In 2018 a variety of creative projects have been launched to mark the centenary of the Armistice. One such project is the “There But Not There” campaign which commemorates the lost generation of the First World War. The origins of this idea came from the Penshurst Church Remembrance Project called “No Longer A Name On A Wall.” They are an installation of perspex silhouettes of figures of soldiers which are produced by the Royal British Legion Industries. This project has now been widely taken up by churches throughout the UK as part of a national campaign of remembrance.
This project aims to promote the remembrance of the fallen of the Great War. It is intended to enable communities to take the names of those who made the ultimate sacrifice in this conflict off the Rolls of Honour and back into the spaces they left behind. It reminds us of the individual sacrifices made by so many young men and it seeks to honour their loss. The Friends of St George’s Trustees recently purchased three of these silhouettes as a gift to the church. The Chair of the Friend’s Trustees Sir Edward Crofton brought them over in April and placed them on chairs at the back of the church. He has named them Tom, Dick and Harry.
St George’s Memorial Church was particularly interested in taking part in this project because we receive visits from many UK school groups every year. St George’s church holds a remarkable collection of 116 school memorial plaques including the Eton School Roll of Honour and some schools bring groups of their pupils here to see their school plaques every year. The Great War is one of the topics on the Key Stage 3 History National Curriculum and many secondary schools make annual tours of the Flanders battlefields in order to give their students first hand experience of their WW1 studies. The “There But Not There” project aims to educate today’s younger generation, born nearly 100 years after the outbreak of WW1, to understand what led to the deaths of 888,246 British and Commonwealth men. The silhouettes serve to take the names written upon memorial plaques and to recreate them as personal figures. They prompt their viewers to consider the personal sacrifices which are represented by the traditional memorial plaques and honour rolls on the walls of the church.
The silhouettes provide a moving and dignified addition to the collection of memorials to the fallen of the Great War which are central to the identity of St George’s Memorial Church in Ypres. The church was built at the request of the regiments who wished to have a memorial dedicated to their comrades who fought and fell here during the Great War. The intention was to build the church not only as a memorial but also as somewhere for the relatives to visit and find a peaceful place for reflection. This was especially important in the cases of soldiers for which there was no known grave. Their names are all recorded on several memorials including the Menin Gate Memorial which is the twin memorial to St George’s church.

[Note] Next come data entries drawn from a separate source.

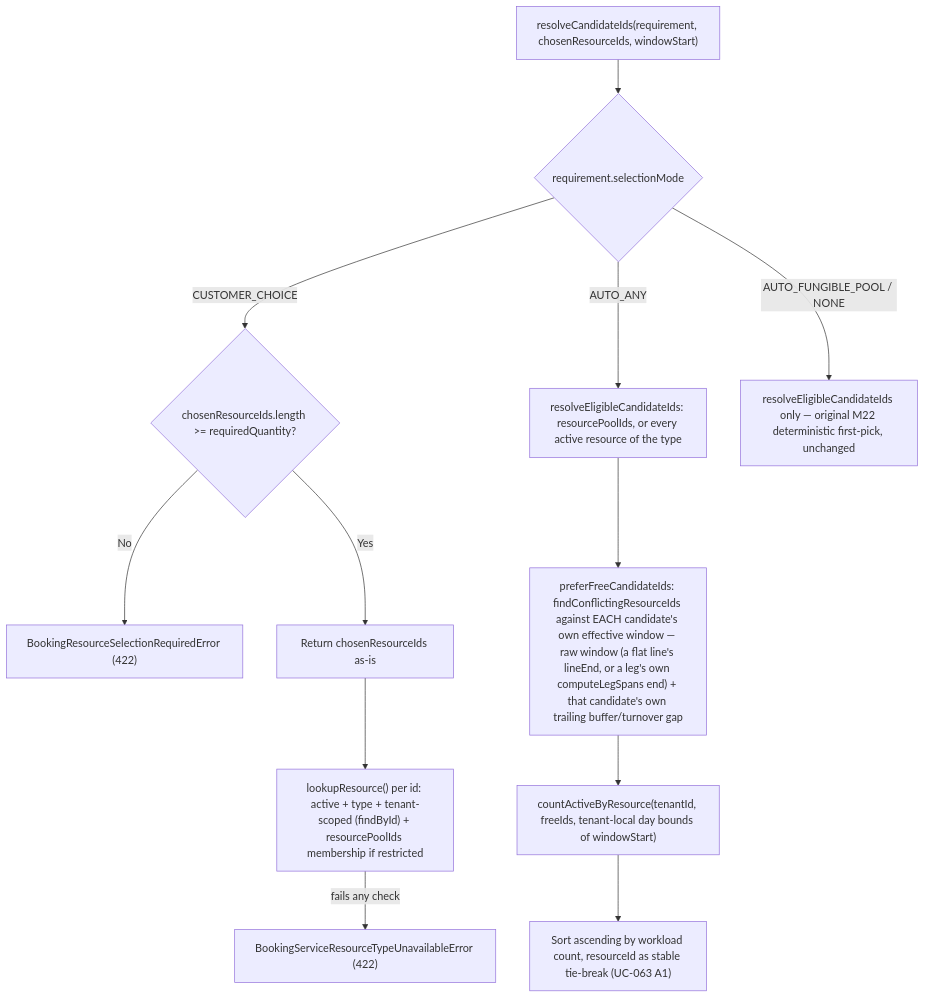
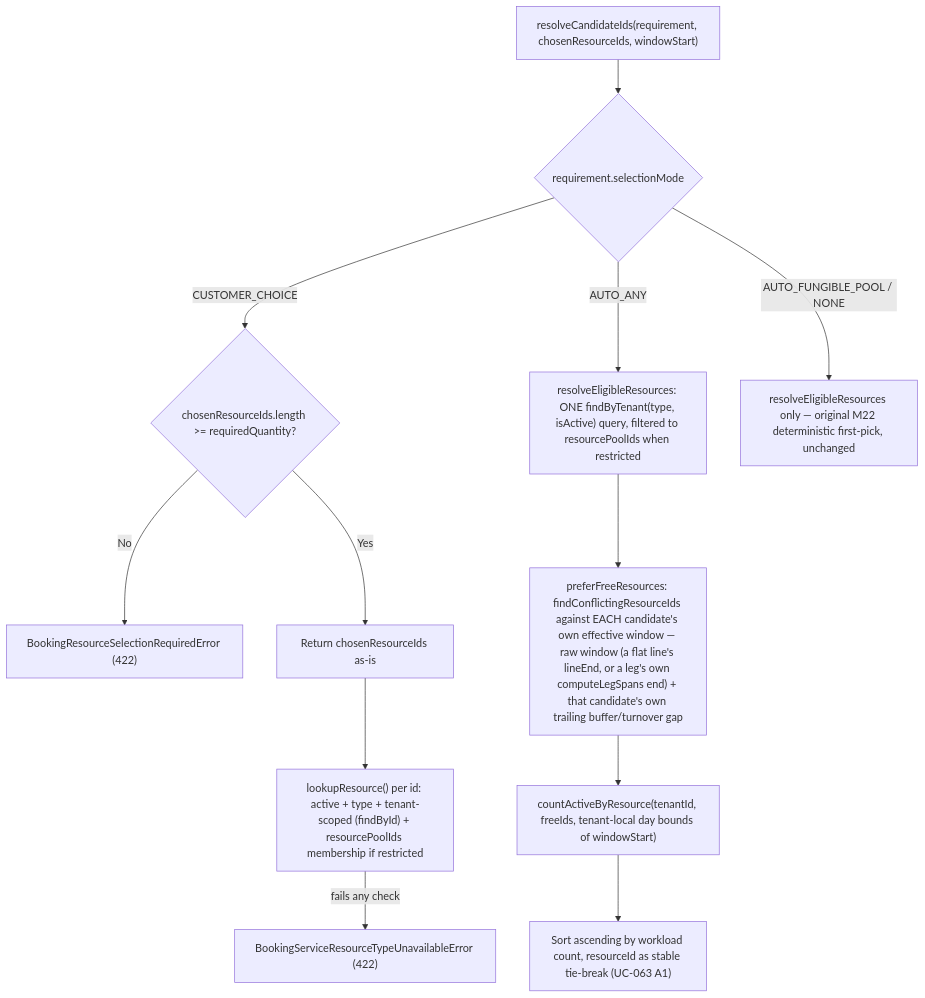
Before and after one commit to lmmoreira/ikaro: the second of 3 diagrams in docs/27-BUSINESS_LOGIC_REFERENCE.md, drawn with Mermaid. The commit also changed other lines of this file and 15 other files, not shown here.

````diff
--- a/docs/27-BUSINESS_LOGIC_REFERENCE.md
+++ b/docs/27-BUSINESS_LOGIC_REFERENCE.md
@@ -74,16 +74,16 @@
 ```mermaid
 flowchart TD
   A["resolveCandidateIds(requirement, chosenResourceIds, windowStart)"] --> B{"requirement.selectionMode"}
   B -->|CUSTOMER_CHOICE| C{"chosenResourceIds.length >= requiredQuantity?"}
   C -->|No| D["BookingResourceSelectionRequiredError (422)"]
   C -->|Yes| E["Return chosenResourceIds as-is"]
   E --> F["lookupResource() per id: active + type + tenant-scoped (findById) + resourcePoolIds membership if restricted"]
   F -->|fails any check| G["BookingServiceResourceTypeUnavailableError (422)"]
 
-  B -->|AUTO_ANY| H["resolveEligibleCandidateIds: resourcePoolIds, or every active resource of the type"]
-  H --> H2["preferFreeCandidateIds: findConflictingResourceIds against EACH candidate's own effective window — raw window (a flat line's lineEnd, or a leg's own computeLegSpans end) + that candidate's own trailing buffer/turnover gap"]
+  B -->|AUTO_ANY| H["resolveEligibleResources: ONE findByTenant(type, isActive) query, filtered to resourcePoolIds when restricted"]
+  H --> H2["preferFreeResources: findConflictingResourceIds against EACH candidate's own effective window — raw window (a flat line's lineEnd, or a leg's own computeLegSpans end) + that candidate's own trailing buffer/turnover gap"]
   H2 --> I["countActiveByResource(tenantId, freeIds, tenant-local day bounds of windowStart)"]
   I --> J["Sort ascending by workload count, resourceId as stable tie-break (UC-063 A1)"]
 
-  B -->|AUTO_FUNGIBLE_POOL / NONE| K["resolveEligibleCandidateIds only — original M22 deterministic first-pick, unchanged"]
+  B -->|AUTO_FUNGIBLE_POOL / NONE| K["resolveEligibleResources only — original M22 deterministic first-pick, unchanged"]
 ```
````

The church was built in 1927 by the architect Reginald Bromfield who also designed the Menin Gate and the Cross of Sacrifice which may be found in all Commonwealth War Grave cemeteries. The intention was that the interior would serve as a memorial to individuals, families, schools and the military units themselves who in many cases donated many items of furniture, plaques, windows, the font and the altar. To emphasise the memorial identity of the church a replica of the CWGC Cross of Sacrifice was installed on the roof directly above the altar. It was the intention of the Founders of St George’s Memorial church that we should provide an ongoing ministry of the remembrance of the fallen and pastoral care to their families and descendants who still continue to come here as pilgrims one hundred years after the events of the Great War. The “There But Not There” silhouettes mark the latest phase of an ongoing memorial ministry at St George’s church which is illustrated by a range of unique commemorative monuments including wall plaques, stained glass windows, regimental banners and standards, embroidered coloured kneelers and the peal of memorial bells.

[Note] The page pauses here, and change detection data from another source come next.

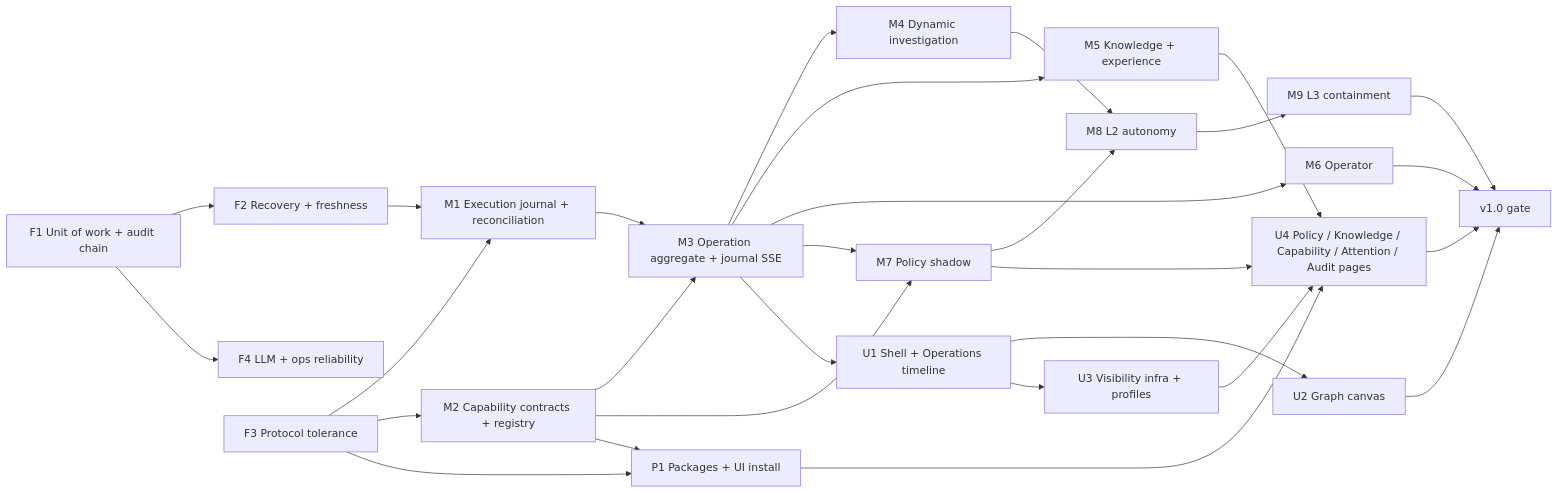
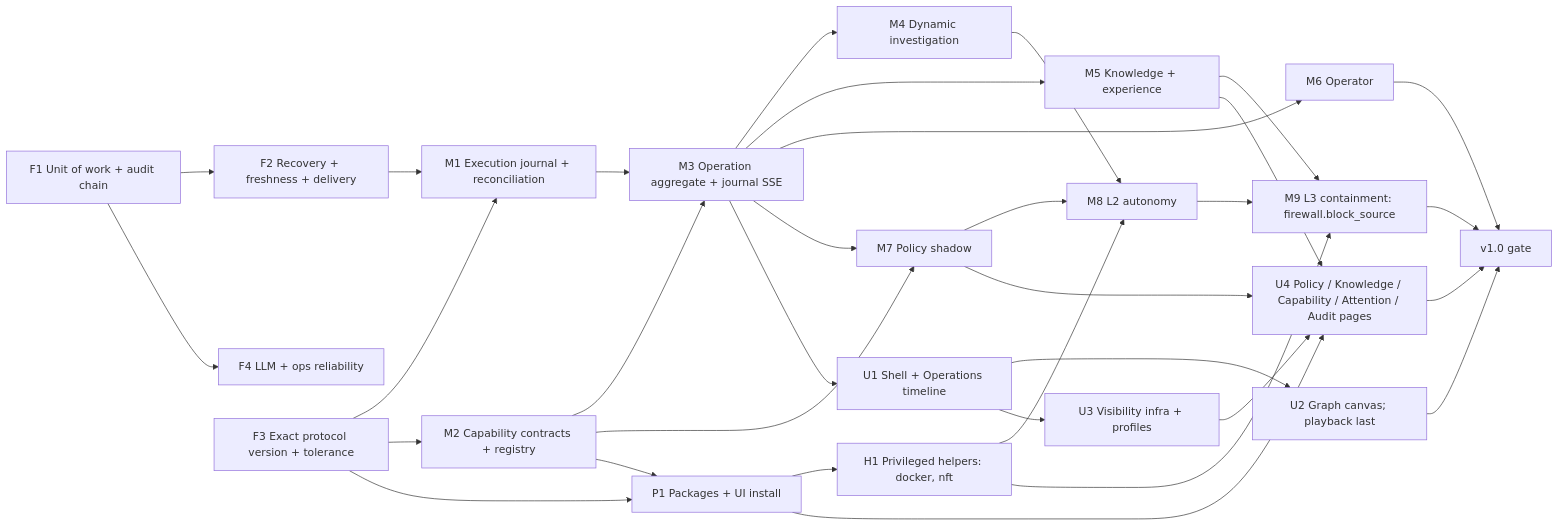
One commit to RoastSlav/domovoi changed the diagram in docs/rework/06-implementation-roadmap.md. Above: the diagram before and after it, drawn with Mermaid. The commit also changed other lines of this file and 28 other files, not shown here.

````diff
--- a/docs/rework/06-implementation-roadmap.md
+++ b/docs/rework/06-implementation-roadmap.md
@@ -7,31 +9,35 @@
 ```mermaid
 flowchart LR
-  F1[F1 Unit of work + audit chain] --> F2[F2 Recovery + freshness]
+  F1[F1 Unit of work + audit chain] --> F2[F2 Recovery + freshness + delivery]
   F1 --> F4[F4 LLM + ops reliability]
-  F3[F3 Protocol tolerance] --> M1
+  F3[F3 Exact protocol version + tolerance] --> M1
   F2 --> M1[M1 Execution journal + reconciliation]
   F3 --> M2[M2 Capability contracts + registry]
   M1 --> M3[M3 Operation aggregate + journal SSE]
   M2 --> M3
   M3 --> M4[M4 Dynamic investigation]
   M3 --> M5[M5 Knowledge + experience]
   M3 --> M6[M6 Operator]
   M2 --> M7[M7 Policy shadow]
   M3 --> M7
+  M2 --> P1[P1 Packages + UI install]
+  F3 --> P1
+  P1 --> H1[H1 Privileged helpers: docker, nft]
   M4 --> M8[M8 L2 autonomy]
   M7 --> M8
-  M8 --> M9[M9 L3 containment]
-  M2 --> P1[P1 Packages + UI install]
-  F3 --> P1
+  H1 --> M8
+  M8 --> M9[M9 L3 containment: firewall.block_source]
+  M5 --> M9
+  H1 --> M9
   M3 --> U1[U1 Shell + Operations timeline]
-  U1 --> U2[U2 Graph canvas]
+  U1 --> U2[U2 Graph canvas; playback last]
   U1 --> U3[U3 Visibility infra + profiles]
   U3 --> U4[U4 Policy / Knowledge / Capability / Attention / Audit pages]
   M5 --> U4
   M7 --> U4
   P1 --> U4
   M9 --> V1[v1.0 gate]
   U2 --> V1
   U4 --> V1
   M6 --> V1
 ```
````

The chaplain Revd Gillian Trinder (firstname.lastname@example.org) is available upon request to meet with visitors, for guided group tours of the church and visits to the Ringing Chamber in the tower, for Services of Remembrance in the church and graveside memorial services in the war cemeteries and other special services by arrangement.